            This painting in particular is very compelling to me, but because this painting is so abstract, the details I get meaning from may be far fetched from what Kandinsky was thinking when he painted it. As an intensely deep thinker, he would develop his ideas theoretically before he ever began composing. The abstraction found in his paintings is very precise, as he believed it left certain purity to the concept of the painting. Initially, I was drawn to this painting simply because of the fact that he was improvising. That takes his ability to produce a painting in its purest form to a whole new level. Although I love that he thought through his artworks so deeply, it’s intriguing that this just came to him. In a way perhaps it would have provided him with a chance to step back and see what he ideas he was able to develop on a less deliberate level, with a little more room for interpretation.

by Kiersten

 

Much of the art from ancient Greece appeared on their vases. The subjects shown most often in any Greek paintings were their gods and myths. The Greeks told stories of their gods and the myths of their great successes through their art. An example of this is the story of the Odyssey. In many of the Greek vases it shows various scenes from the Odyssey.

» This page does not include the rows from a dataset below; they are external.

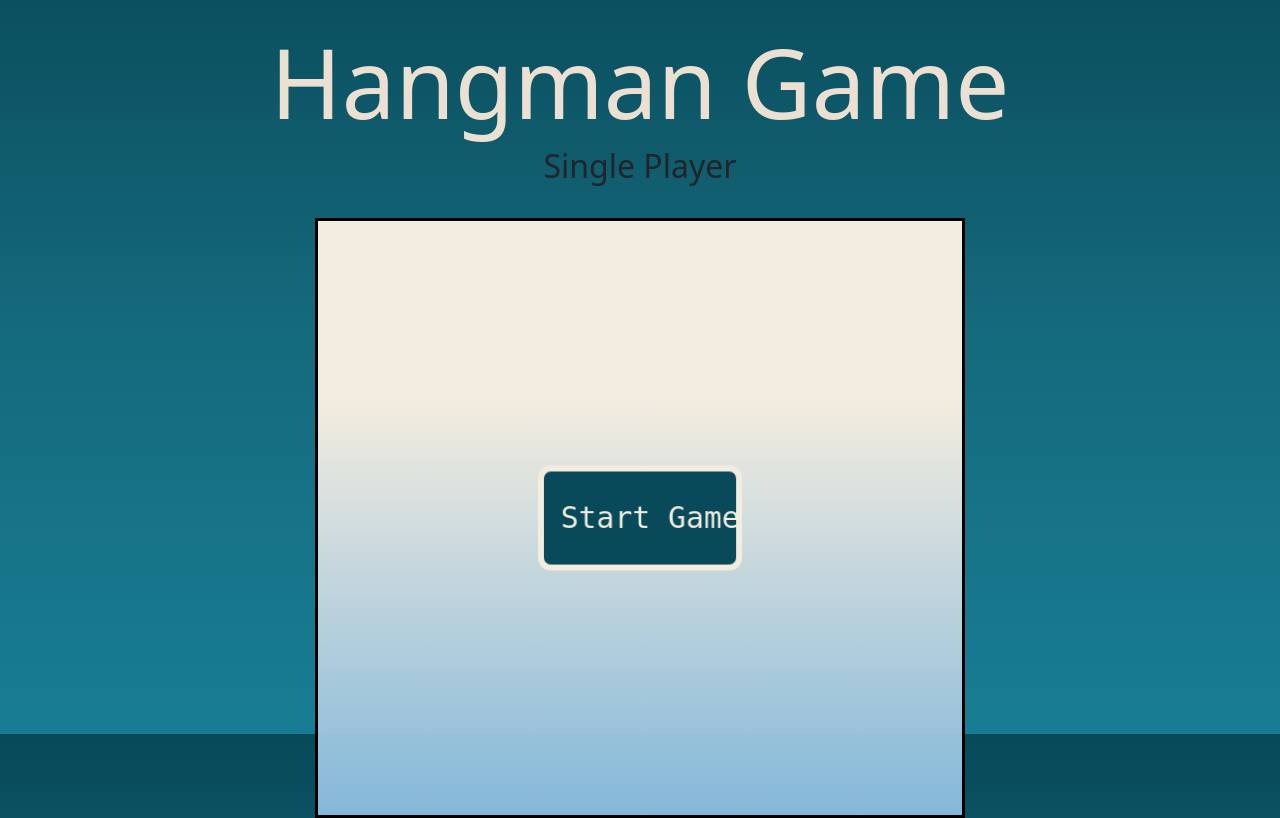
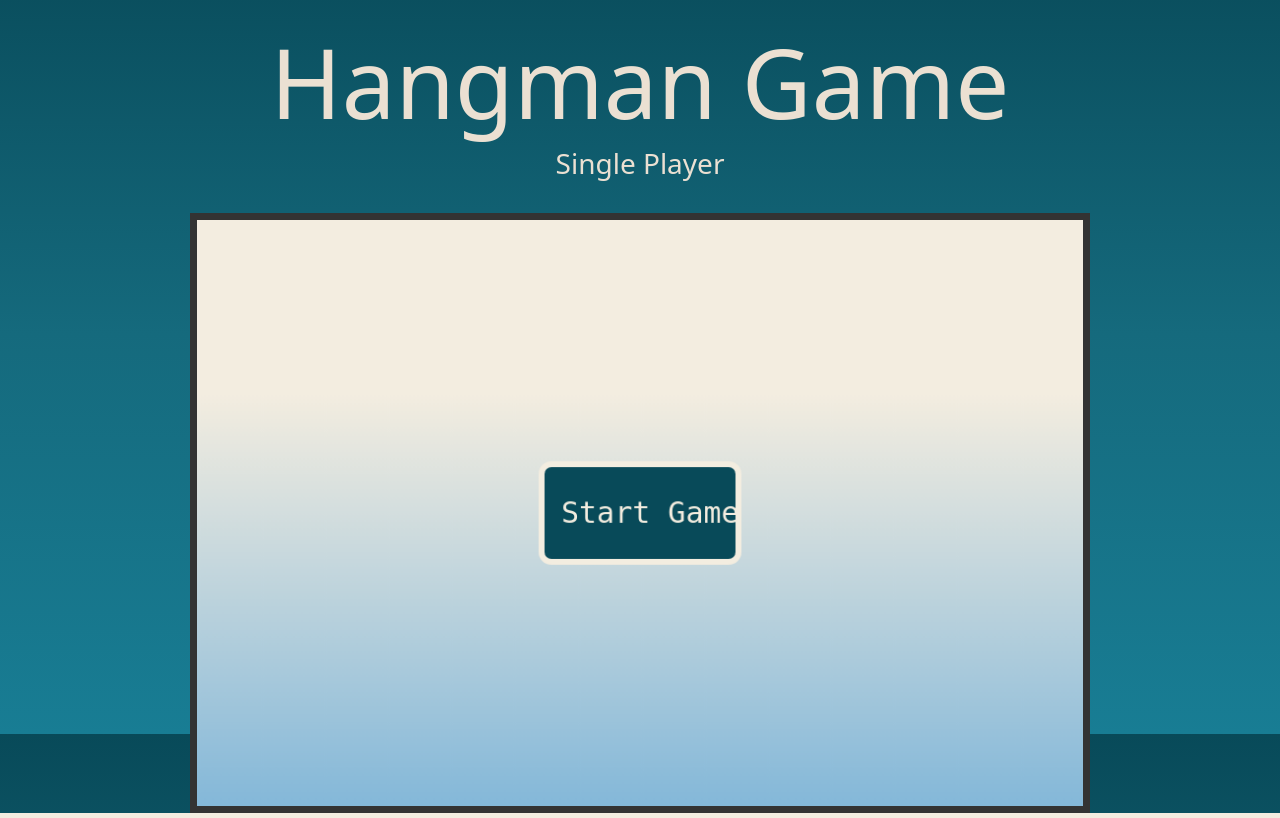
Before and after one commit to jin-karen/flask-hangman, a Flask app: page /singleplayer_hangman in a window 1280 px wide. Shown: the part 66-884 px from the top of the page. Run offline with Flask 3, Linux system fonts and the light colour scheme; some libraries are stand-ins or nearby versions.

Commit message:
edit display css/js

```diff
--- a/app/static/css/style.css
+++ b/app/static/css/style.css
@@ -16,7 +16,7 @@ html {
     font-size: 600%;
 }
 
-/* Light Heading Style */
+/* Light Heading Style*/
 .lightHeading{
     color: #EBE0D2;
 }
@@ -63,11 +63,11 @@ html {
     box-shadow: 0 0 10px 1px;
 }
 
-/* Canvas for Hangman Game Play Pages */
+/* Canvas for Hangman Game Play Pages*/
 #singleplayerCanvas {
-    width: 650px;
+    width: 900px; /*650px*/
     height: 600px;
-    border: 3px solid black;
+    border: 7px solid #333333;
 }
 
 #startLogo{
--- a/app/static/js/script.js
+++ b/app/static/js/script.js
@@ -99,50 +99,50 @@ function singleplayerSetup() {
     const hs = document.getElementById("hangmanSetup");
     const hsWidth = 400;
     const hsHeight = 400;
-    ctx.drawImage(hs, 0, 0, hsWidth, hsHeight);
+    ctx.drawImage(hs, x-hsWidth+60, 20, hsWidth, hsHeight);
     const blender = document.getElementById("blender");
     const bWidth = 400;
     const bHeight = 400;
-    ctx.drawImage(blender, x, 0, bWidth, bHeight);
+    ctx.drawImage(blender, x, 20, bWidth, bHeight);
 }
 
 
 // // Guessed Words Display
 // ctx.font = "40px monospace";
 // ctx.fillStyle = "black";
-// ctx.fillText("A B C", x*1.42, y*.7);
-// ctx.fillText("A B C", x*1.42, y*.85);
+// ctx.fillText("A B C", x*1.3, y*.79);
+// ctx.fillText("A B C", x*1.3, y*.92);
 
 // Incorrect Guess Hangman Display
 const hm1 = document.getElementById("hangman1");
 const hm1Width = 400;
 const hm1Height = 400;
-ctx.drawImage(hm1, 0, 0, hm1Width, hm1Height);
+ctx.drawImage(hm1, x-hsWidth+60, 20, hm1Width, hm1Height);
 
 const hm2 = document.getElementById("hangman2");
 const hm2Width = 400;
 const hm2Height = 400;
-ctx.drawImage(hm2, 0, 0, hm2Width, hm2Height);
+ctx.drawImage(hm2, x-hsWidth+60, 20, hm2Width, hm2Height);
 
 const hm3 = document.getElementById("hangman3");
 const hm3Width = 400;
 const hm3Height = 400;
-ctx.drawImage(hm3, 0, 0, hm3Width, hm3Height);
+ctx.drawImage(hm3, x-hsWidth+60, 20, hm3Width, hm3Height);
 
 const hm4 = document.getElementById("hangman4");
 const hm4Width = 400;
 const hm4Height = 400;
-ctx.drawImage(hm4, 0, 0, hm4Width, hm4Height);
+ctx.drawImage(hm4, x-hsWidth+60, 20, hm4Width, hm4Height);
 
 const hm5 = document.getElementById("hangman5");
 const hm5Width = 400;
 const hm5Height = 400;
-ctx.drawImage(hm5, 0, 0, hm5Width, hm5Height);
+ctx.drawImage(hm5, x-hsWidth+60, 20, hm5Width, hm5Height);
 
 const hm6 = document.getElementById("hangman6");
 const hm6Width = 400;
 const hm6Height = 400;
-ctx.drawImage(hm6, 0, 0, hm6Width, hm6Height);
+ctx.drawImage(hm6, x-hsWidth+60, 20, hm6Width, hm6Height);
 
 
 
--- a/app/templates/singleplayer_hangman.html
+++ b/app/templates/singleplayer_hangman.html
@@ -2,7 +2,7 @@
 {% extends "base_hangman.html" %}
 
 {% block game %}
-    <h2 class="center">Single Player</h2>
+    <h3 class="center lightHeading">Single Player</h3>
     <br>
     <div class="center">
         <canvas id="singleplayerCanvas" ></canvas>
```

Here are two examples of scenes from the Odyssey. The first one shows the scene when Odysseus escapes the cyclops Polyphemus by hiding on the bellies of the cyclops’ sheep. The second painting shows the scene where Odysseus hears the song of the sirens and is struggling to go to their music, but cannot because he tied himself to the mast. The heroic story is told through their art. Both of these paintings are shown similar to that of the Egyptian style, they are very rigid and orderly. This was before the Greeks began exploring and bending the rules of art, so the rules of the painting were very strict.

by Esther

Paul & Jean de Limbourg

October 19, 2010

The first in the illustrated calander business?


Book of Hours

The Limbourg brothers flattered the Duke of Berry (ca. 1410) with this extensive and elaborate illustrated manuscript.  Among other things, the book includes an illustrated calander in which, month by month, the Duke was shown enjoying the high life in a manner apporopiate for that particular season.  The Limbourgs used only the finest brushes and most expensive paint pigments (hence the deep blue) to further flaunt the Duke’s “endless” wealth.

Imagine a calander in your kitchen in which the months are paired up with original Vincent van Gogh paintings!

by Charles